Nhan Dan Online/VNA – The Animals Asia Foundation (AAF) and authorised agencies of the central province of Binh Thuan rescued the locality’s last farmed bear, putting an end to bear bile farming in the province.

The owner voluntarily handed over the bear, which had been caged for 14 years, to the provincial Forest Protection Department .

With this rescue, Binh Thuan has become the second province, after Thua Thien – Hue, to end the exploitative practice.

AAF Vietnam Director Dr . Tuan Bendixsen said the owner’s action was indicative of the diminishing market for bear bile.

The 150kg animal is being sent to the Vietnam Bear Rescue Centre in the northern province of Vinh Phuc, where it will join 110 others.

http://www.vietnambreakingnews.com/2014/03/rescue-ends-bear-bile-farming-in-binh-thuan/#.UzIjca2Sw0o

It has been a dramatic rescue when the bear stopped breathing after receiving anesthesia.
But the vet knew what to do and saved the bear.

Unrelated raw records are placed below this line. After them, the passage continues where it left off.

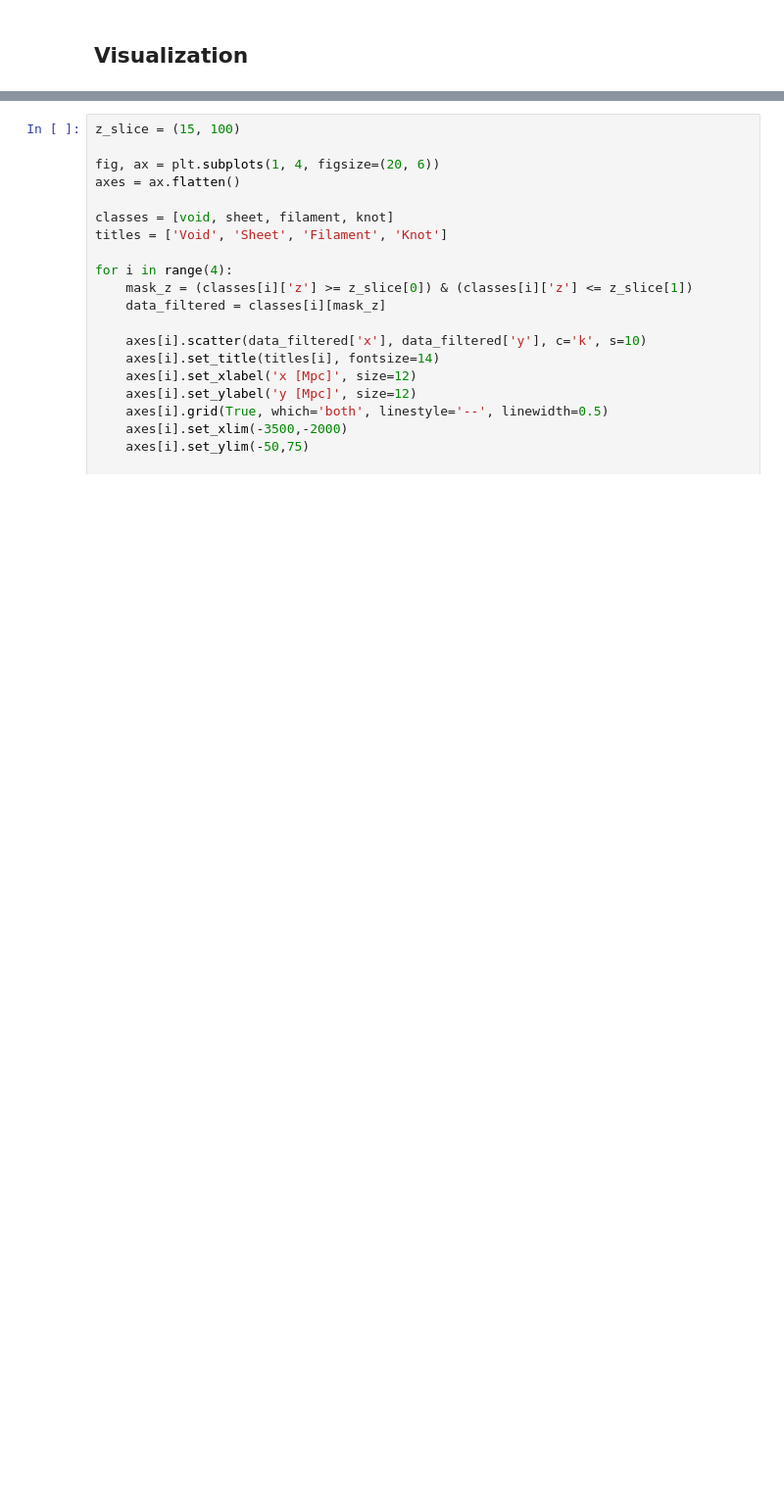
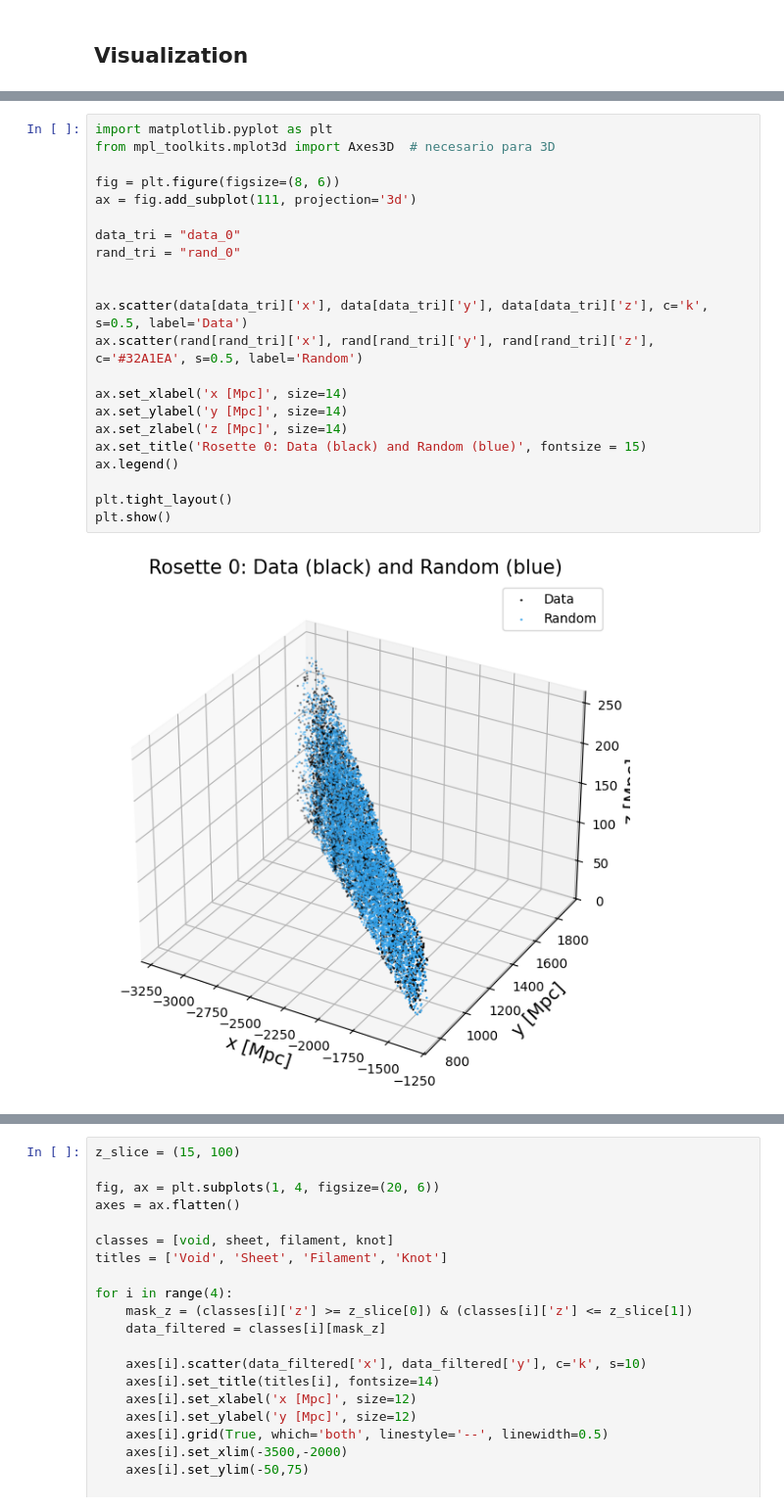
Before and after one commit to soguevaram/DESI, a Jupyter notebook: 20250704_Classification_LRG.ipynb, the cells around one changed output, grey strips where cells are left out. Shown at 98% size. Drawn from its saved outputs; the diff is of its cells as text; blank space fills up the shorter version.

```diff
--- a/20250704_Classification_LRG.ipynb
+++ b/20250704_Classification_LRG.ipynb
@@ -195,0 +305,24 @@ plt.show()
+# %%
+import matplotlib.pyplot as plt
+from mpl_toolkits.mplot3d import Axes3D  # necesario para 3D
+
+fig = plt.figure(figsize=(8, 6))
+ax = fig.add_subplot(111, projection='3d')
+
+data_tri = "data_0"
+rand_tri = "rand_0"
+
+
+ax.scatter(data[data_tri]['x'], data[data_tri]['y'], data[data_tri]['z'], c='k', s=0.5, label='Data')
+ax.scatter(rand[rand_tri]['x'], rand[rand_tri]['y'], rand[rand_tri]['z'], c='#32A1EA', s=0.5, label='Random')
+
+ax.set_xlabel('x [Mpc]', size=14)
+ax.set_ylabel('y [Mpc]', size=14)
+ax.set_zlabel('z [Mpc]', size=14)
+ax.set_title('Rosette 0: Data (black) and Random (blue)', fontsize = 15)
+ax.legend()
+
+plt.tight_layout()
+plt.show()
+# %% [output]
+[figure, added]
```
Also changed, not shown: parts of 34 cells of this notebook.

It´s a long way to his new home ,you can follow his journey here
Start read from the bottom
https://www.animalsasia.org/intl/me...escue-timeline-long-road-home-for-ti-map.html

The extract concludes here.